The PowerPoint slides and the audio recordings for the sessions that were presented at the XNA Game Studio Developer Day at GDC 2009 are now available for download. Here are links to the download pages and brief descriptions of each session as they are described on the download pages:
XNA Game Studio has come a long way from XNA Game Studio Express 1.0. Learn about the new features in XNA Game Studio 3.0 and how to publish your game with the XNA Community Games publishing program. We are also unveiling the XNA Game Studio XDK Extensions, a new SDK that enables Xbox LIVE Arcade and retail game development with the XNA Framework on the Xbox 360.
Your XNA Game Studio game doesn’t run as well as you expected, and you have no idea why. The first step towards fixing your title is to first understand your title: how it allocates memory, and how it uses the CPU and GPU. This talk demonstrates several of the tools and techniques available to XNA Game Studio developers to analyze their title’s performance shortfalls.
For years, professional game developers using the DirectX and Xbox 360 Software Development Kits have enjoyed the finest purpose-built performance analysis tools ever created for game development. The good news for game XNA Game Studio developers is that these same tools can be used to enhance their titles using Windows and the XNA Game Studio XDK Extensions. This presentation will explore how to use PIX for Windows and PIX for Xbox 360 to profile and interpret performance issues in XNA Game Studio titles.
XNA Game Studio provides access to the powerful Xbox 360 console, with multiple CPUs, a complex GPU, and plenty of memory and storage space. Despite all of this power, your title may run slower than expected. This talk will examine several common causes of performance problems and how to address each of them.
The XNA Framework networking API makes it easy to join a session and exchange data packets. But what exactly should you put in those packets? This talk explains how to overcome the challenges posed by limited bandwidth (if you send too much data, or fail to properly compress it, your game could end up even slower than my morning commute) and delivery latency (when packets arrive late, you must use prediction algorithms to smooth things out, creating a strange quantum world where each object has more than one state being simulated in parallel).

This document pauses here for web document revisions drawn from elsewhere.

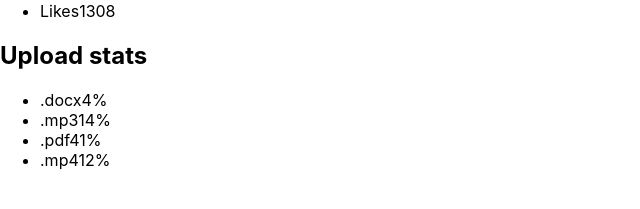
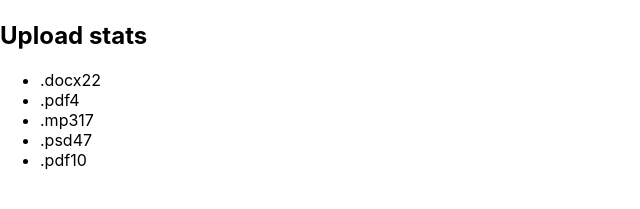
Before and after one commit to SvistPetro/goit-react-hw-01-components, a React (Create React App) app: page / in a window 1280 px wide. Shown: the part 487-696 px from the top of the page, without its empty margins (0-640 px from the left). Built offline with nearby package versions, Linux system fonts and the light colour scheme.

Commit message:
Task 2 not styles

```diff
--- a/src/components/App.jsx
+++ b/src/components/App.jsx
@@ -1,12 +1,11 @@
 import Profile from './Profile/Profile';
 import Statistics from './Statistics/Statistics';
 import user from '../data/user.json';
-// import data from '../data/data.json';
+import data from '../data/data.json';
 
 export const App = () => {
   return (
     <div>
-      React homework template, Petro!
       <Profile
         avatar={user.avatar}
         name={user.username}
@@ -15,7 +14,7 @@ export const App = () => {
         stats={user.stats}
         />
 
-      <Statistics />
+      <Statistics stats={data}/>
     </div>
   );
 };
--- a/src/components/Profile/Profile.jsx
+++ b/src/components/Profile/Profile.jsx
@@ -1,29 +1,29 @@
 const Profile = (props) => {
     return (
-        <div class="profile">
-            <div class="description">
+        <div className="profile">
+            <div className="description">
                 <img
                 src={props.avatar}
                 alt="User avatar"
-                class="avatar"
+                className="avatar"
                 />
-                <p class="name">{props.name}</p>
-                <p class="tag">@{props.tag}</p>
-                <p class="location">{props.location}</p>
+                <p className="name">{props.name}</p>
+                <p className="tag">@{props.tag}</p>
+                <p className="location">{props.location}</p>
             </div>
 
-            <ul class="stats">
+            <ul className="stats">
                 <li>
-                    <span class="label">Followers</span>
-                    <span class="quantity">{props.stats.followers}</span>
+                    <span className="label">Followers</span>
+                    <span className="quantity">{props.stats.followers}</span>
                 </li>
                 <li>
-                    <span class="label">Views</span>
-                    <span class="quantity">{props.stats.views}</span>
+                    <span className="label">Views</span>
+                    <span className="quantity">{props.stats.views}</span>
                 </li>
                 <li>
-                    <span class="label">Likes</span>
-                    <span class="quantity">{props.stats.likes}</span>
+                    <span className="label">Likes</span>
+                    <span className="quantity">{props.stats.likes}</span>
                 </li>
             </ul>
         </div>
--- a/src/components/Statistics/Statistics.jsx
+++ b/src/components/Statistics/Statistics.jsx
@@ -1,25 +1,14 @@
 const Statistics = (props) => {
     return (
-        <section class="statistics">
-            <h2 class="title">Upload stats</h2>
+        <section className="statistics">
+            {props.title ? <h2 className="title">{props.title}</h2> : <h2 className="title">Upload stats</h2>}
 
-            <ul class="stat-list">
-                <li class="item">
-                    <span class="label">.docx</span>
-                    <span class="percentage">4%</span>
-                </li>
-                <li class="item">
-                    <span class="label">.mp3</span>
-                    <span class="percentage">14%</span>
-                </li>
-                <li class="item">
-                    <span class="label">.pdf</span>
-                    <span class="percentage">41%</span>
-                </li>
-                <li class="item">
-                    <span class="label">.mp4</span>
-                    <span class="percentage">12%</span>
-                </li>
+            <ul className="stat-list">
+
+            {props.stats.map(stats => {
+                return <li key={stats.id} className="item"><span className="label">{stats.label}</span><span className="percentage">{stats.percentage}</span>
+            </li>
+            })}
             </ul>
         </section>
     )
```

The Holy Grail of XNA Game Studio game development is cost savings and shorter development times over that of large-budget native titles. A significant source of development cost for small developers can come from the time and effort necessary to polish a title for certification and release. This talk will show how the XNA Game Studio XDK Extensions reduce the time necessary to deliver a certifiable, polished title for mainstream release.